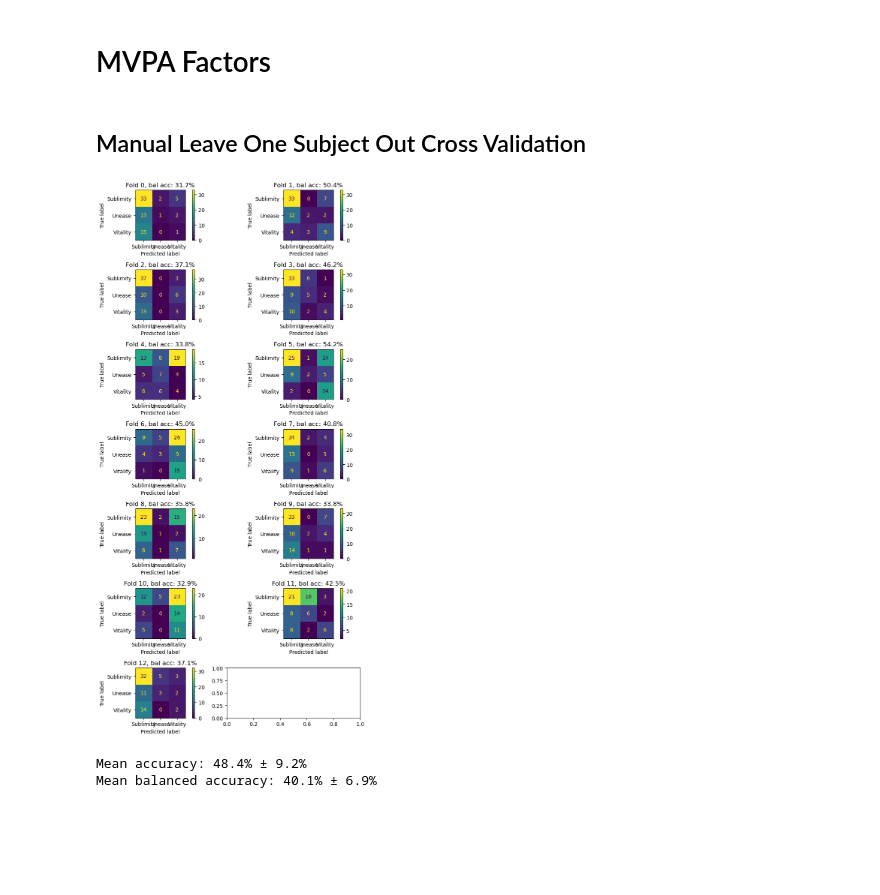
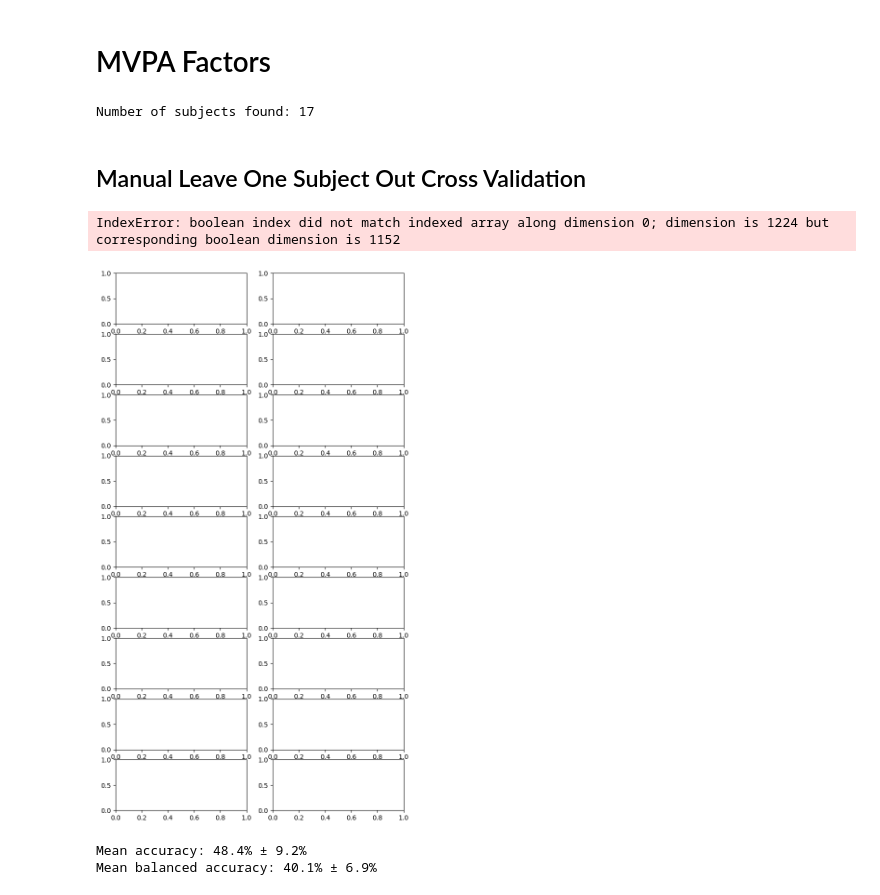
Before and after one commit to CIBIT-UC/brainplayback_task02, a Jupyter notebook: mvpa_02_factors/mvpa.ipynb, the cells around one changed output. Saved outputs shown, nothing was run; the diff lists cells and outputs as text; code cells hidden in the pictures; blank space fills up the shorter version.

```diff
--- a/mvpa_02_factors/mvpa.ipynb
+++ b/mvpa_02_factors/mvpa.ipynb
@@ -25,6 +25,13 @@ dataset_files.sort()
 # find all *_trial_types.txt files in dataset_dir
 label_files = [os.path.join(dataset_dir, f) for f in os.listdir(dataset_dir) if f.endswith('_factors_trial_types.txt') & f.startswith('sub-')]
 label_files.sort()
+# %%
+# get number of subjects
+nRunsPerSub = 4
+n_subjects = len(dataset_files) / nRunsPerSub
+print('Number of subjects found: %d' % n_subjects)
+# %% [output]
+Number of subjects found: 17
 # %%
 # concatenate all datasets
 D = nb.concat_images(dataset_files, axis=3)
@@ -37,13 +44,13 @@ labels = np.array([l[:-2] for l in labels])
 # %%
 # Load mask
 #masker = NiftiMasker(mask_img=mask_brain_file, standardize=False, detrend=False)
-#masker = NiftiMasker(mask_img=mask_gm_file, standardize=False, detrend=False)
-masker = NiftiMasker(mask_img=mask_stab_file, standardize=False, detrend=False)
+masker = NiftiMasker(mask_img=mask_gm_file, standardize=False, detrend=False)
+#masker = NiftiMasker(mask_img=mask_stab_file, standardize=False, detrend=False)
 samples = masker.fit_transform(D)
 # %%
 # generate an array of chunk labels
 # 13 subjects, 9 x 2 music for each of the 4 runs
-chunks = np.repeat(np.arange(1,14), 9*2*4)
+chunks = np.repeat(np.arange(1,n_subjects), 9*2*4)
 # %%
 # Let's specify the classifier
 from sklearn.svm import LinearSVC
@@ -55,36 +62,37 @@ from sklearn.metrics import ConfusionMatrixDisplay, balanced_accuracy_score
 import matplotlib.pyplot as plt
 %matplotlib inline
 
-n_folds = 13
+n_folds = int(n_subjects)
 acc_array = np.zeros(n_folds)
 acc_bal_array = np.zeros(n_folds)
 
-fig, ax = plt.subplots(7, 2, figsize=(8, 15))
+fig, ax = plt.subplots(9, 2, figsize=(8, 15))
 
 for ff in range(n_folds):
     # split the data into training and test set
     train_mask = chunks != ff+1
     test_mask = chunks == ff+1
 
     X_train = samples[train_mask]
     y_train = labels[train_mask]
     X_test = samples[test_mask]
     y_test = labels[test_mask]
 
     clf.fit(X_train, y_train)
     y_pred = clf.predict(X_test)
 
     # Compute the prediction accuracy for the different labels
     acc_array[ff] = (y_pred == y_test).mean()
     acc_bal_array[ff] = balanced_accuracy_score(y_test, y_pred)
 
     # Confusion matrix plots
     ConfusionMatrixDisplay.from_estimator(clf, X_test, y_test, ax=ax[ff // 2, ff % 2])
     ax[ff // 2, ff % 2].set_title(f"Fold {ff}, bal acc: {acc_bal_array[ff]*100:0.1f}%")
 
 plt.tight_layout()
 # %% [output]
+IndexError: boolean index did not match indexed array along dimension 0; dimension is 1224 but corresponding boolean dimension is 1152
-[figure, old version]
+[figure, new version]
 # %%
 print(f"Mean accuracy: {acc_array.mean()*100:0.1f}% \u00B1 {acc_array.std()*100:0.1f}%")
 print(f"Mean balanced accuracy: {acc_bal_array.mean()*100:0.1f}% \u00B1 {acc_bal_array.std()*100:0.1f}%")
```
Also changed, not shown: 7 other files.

- _ACTION ITEM_: Once the pictures are removed, return the entries exactly as they stand.

- _WRITTEN SOLUTION_:
Before and after one commit to CIBIT-UC/brainplayback_task02, a Jupyter notebook: mvpa_02_factors/mvpa.ipynb, the cells around one changed output. Saved outputs shown, nothing was run; the diff lists cells and outputs as text; code cells hidden in the pictures; blank space fills up the shorter version.

```diff
--- a/mvpa_02_factors/mvpa.ipynb
+++ b/mvpa_02_factors/mvpa.ipynb
@@ -25,6 +25,13 @@ dataset_files.sort()
 # find all *_trial_types.txt files in dataset_dir
 label_files = [os.path.join(dataset_dir, f) for f in os.listdir(dataset_dir) if f.endswith('_factors_trial_types.txt') & f.startswith('sub-')]
 label_files.sort()
+# %%
+# get number of subjects
+nRunsPerSub = 4
+n_subjects = len(dataset_files) / nRunsPerSub
+print('Number of subjects found: %d' % n_subjects)
+# %% [output]
+Number of subjects found: 17
 # %%
 # concatenate all datasets
 D = nb.concat_images(dataset_files, axis=3)
@@ -37,13 +44,13 @@ labels = np.array([l[:-2] for l in labels])
 # %%
 # Load mask
 #masker = NiftiMasker(mask_img=mask_brain_file, standardize=False, detrend=False)
-#masker = NiftiMasker(mask_img=mask_gm_file, standardize=False, detrend=False)
-masker = NiftiMasker(mask_img=mask_stab_file, standardize=False, detrend=False)
+masker = NiftiMasker(mask_img=mask_gm_file, standardize=False, detrend=False)
+#masker = NiftiMasker(mask_img=mask_stab_file, standardize=False, detrend=False)
 samples = masker.fit_transform(D)
 # %%
 # generate an array of chunk labels
 # 13 subjects, 9 x 2 music for each of the 4 runs
-chunks = np.repeat(np.arange(1,14), 9*2*4)
+chunks = np.repeat(np.arange(1,n_subjects), 9*2*4)
 # %%
 # Let's specify the classifier
 from sklearn.svm import LinearSVC
@@ -55,36 +62,37 @@ from sklearn.metrics import ConfusionMatrixDisplay, balanced_accuracy_score
 import matplotlib.pyplot as plt
 %matplotlib inline
 
-n_folds = 13
+n_folds = int(n_subjects)
 acc_array = np.zeros(n_folds)
 acc_bal_array = np.zeros(n_folds)
 
-fig, ax = plt.subplots(7, 2, figsize=(8, 15))
+fig, ax = plt.subplots(9, 2, figsize=(8, 15))
 
 for ff in range(n_folds):
     # split the data into training and test set
     train_mask = chunks != ff+1
     test_mask = chunks == ff+1
 
     X_train = samples[train_mask]
     y_train = labels[train_mask]
     X_test = samples[test_mask]
     y_test = labels[test_mask]
 
     clf.fit(X_train, y_train)
     y_pred = clf.predict(X_test)
 
     # Compute the prediction accuracy for the different labels
     acc_array[ff] = (y_pred == y_test).mean()
     acc_bal_array[ff] = balanced_accuracy_score(y_test, y_pred)
 
     # Confusion matrix plots
     ConfusionMatrixDisplay.from_estimator(clf, X_test, y_test, ax=ax[ff // 2, ff % 2])
     ax[ff // 2, ff % 2].set_title(f"Fold {ff}, bal acc: {acc_bal_array[ff]*100:0.1f}%")
 
 plt.tight_layout()
 # %% [output]
+IndexError: boolean index did not match indexed array along dimension 0; dimension is 1224 but corresponding boolean dimension is 1152
-[figure, old version]
+[figure, new version]
 # %%
 print(f"Mean accuracy: {acc_array.mean()*100:0.1f}% \u00B1 {acc_array.std()*100:0.1f}%")
 print(f"Mean balanced accuracy: {acc_bal_array.mean()*100:0.1f}% \u00B1 {acc_bal_array.std()*100:0.1f}%")
```
Also changed, not shown: 7 other files.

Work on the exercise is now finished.